Effects of propranolol on the development of glucocorticoid-induced osteoporosis in male rats.

Glucocorticoid-induced osteoporosis is the most frequently occurring type of secondary osteoporosis. Antagonists of β-adrenergic receptors are now considered to be potential drugs under investigation for osteoporosis. The aim of the present study was to investigate the effects of propranolol, a nonselective β-receptor antagonist, on the skeletal system of mature male rats and on the development of bone changes induced by glucocorticoid (prednisolone) administration. The experiments were performed on 24-week-old male Wistar rats. The effects of prednisolone 21-hemisuccinate sodium salt (7 mg/kg, sc daily) or/and propranolol hydrochloride (10 mg/kg, ip daily) administered for 4 weeks on the skeletal system were studied. Bone and bone mineral mass in the tibia, femur and L-4 vertebra, length and diameter of the long bones, mechanical properties of tibial metaphysis, femoral diaphysis and femoral neck, bone histomorphometric parameters and turnover markers in serum were determined.
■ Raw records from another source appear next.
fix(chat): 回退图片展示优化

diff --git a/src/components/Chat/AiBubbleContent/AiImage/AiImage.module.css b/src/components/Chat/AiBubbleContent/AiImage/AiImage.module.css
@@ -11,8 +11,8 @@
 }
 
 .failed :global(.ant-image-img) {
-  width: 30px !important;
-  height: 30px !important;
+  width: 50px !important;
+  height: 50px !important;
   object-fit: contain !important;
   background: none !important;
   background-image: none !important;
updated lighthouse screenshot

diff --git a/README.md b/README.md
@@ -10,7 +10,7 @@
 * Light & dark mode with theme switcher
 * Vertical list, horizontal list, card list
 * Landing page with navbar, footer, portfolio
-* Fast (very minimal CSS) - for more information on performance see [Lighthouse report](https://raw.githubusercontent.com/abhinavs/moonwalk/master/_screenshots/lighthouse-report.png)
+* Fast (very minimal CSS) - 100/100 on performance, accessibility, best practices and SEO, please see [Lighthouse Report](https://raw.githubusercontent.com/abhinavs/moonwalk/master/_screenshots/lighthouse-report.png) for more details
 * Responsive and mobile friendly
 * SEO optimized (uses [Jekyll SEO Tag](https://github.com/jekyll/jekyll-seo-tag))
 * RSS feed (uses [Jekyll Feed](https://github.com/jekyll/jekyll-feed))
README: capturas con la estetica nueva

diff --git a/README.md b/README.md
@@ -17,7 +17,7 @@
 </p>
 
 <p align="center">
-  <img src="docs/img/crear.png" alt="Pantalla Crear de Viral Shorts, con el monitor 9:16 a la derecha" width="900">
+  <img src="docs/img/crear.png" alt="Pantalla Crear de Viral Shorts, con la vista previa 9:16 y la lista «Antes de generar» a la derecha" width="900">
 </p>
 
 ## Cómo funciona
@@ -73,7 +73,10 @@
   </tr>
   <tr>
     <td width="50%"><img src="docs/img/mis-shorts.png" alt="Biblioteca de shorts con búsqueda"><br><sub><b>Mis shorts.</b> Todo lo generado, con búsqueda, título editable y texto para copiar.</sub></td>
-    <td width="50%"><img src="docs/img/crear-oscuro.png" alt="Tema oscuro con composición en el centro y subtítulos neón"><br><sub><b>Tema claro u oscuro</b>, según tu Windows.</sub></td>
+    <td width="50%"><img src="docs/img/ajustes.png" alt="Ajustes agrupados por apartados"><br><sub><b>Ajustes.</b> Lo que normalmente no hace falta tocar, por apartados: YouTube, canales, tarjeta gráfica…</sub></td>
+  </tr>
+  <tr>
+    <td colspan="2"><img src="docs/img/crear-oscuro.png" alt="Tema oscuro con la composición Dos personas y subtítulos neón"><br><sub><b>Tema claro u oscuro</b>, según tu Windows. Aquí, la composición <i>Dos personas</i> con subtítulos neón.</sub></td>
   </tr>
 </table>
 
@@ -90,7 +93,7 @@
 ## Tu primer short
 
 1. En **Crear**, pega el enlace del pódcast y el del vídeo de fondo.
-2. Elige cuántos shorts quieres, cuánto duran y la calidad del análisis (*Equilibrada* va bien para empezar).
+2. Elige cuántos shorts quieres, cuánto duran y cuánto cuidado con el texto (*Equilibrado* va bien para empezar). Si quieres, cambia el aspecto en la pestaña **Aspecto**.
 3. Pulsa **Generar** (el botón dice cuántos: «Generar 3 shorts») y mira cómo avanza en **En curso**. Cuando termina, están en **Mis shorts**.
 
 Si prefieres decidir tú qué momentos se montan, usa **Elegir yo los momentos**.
Prednisolone-induced unfavorable skeletal changes led to disorders in bone mechanical properties. Propranolol not only did not improve bone parameters, but even caused deleterious effects on the skeletal system. Concurrent administration of propranolol with prednisolone did not counteract the changes induced by prednisolone. The results of this study may help to understand the equivocal results of human studies on the effects of β-blockers on the skeletal system. It is possible that the drugs exert biphasic effects on the skeletal system, both favorable and deleterious, depending on the dose or individual susceptibility.

Folwarczna J, Pytlik M, Sliwiński L, Cegieła U…
Pharmacol Rep 2011
PMID: 22001992 | Free Full Text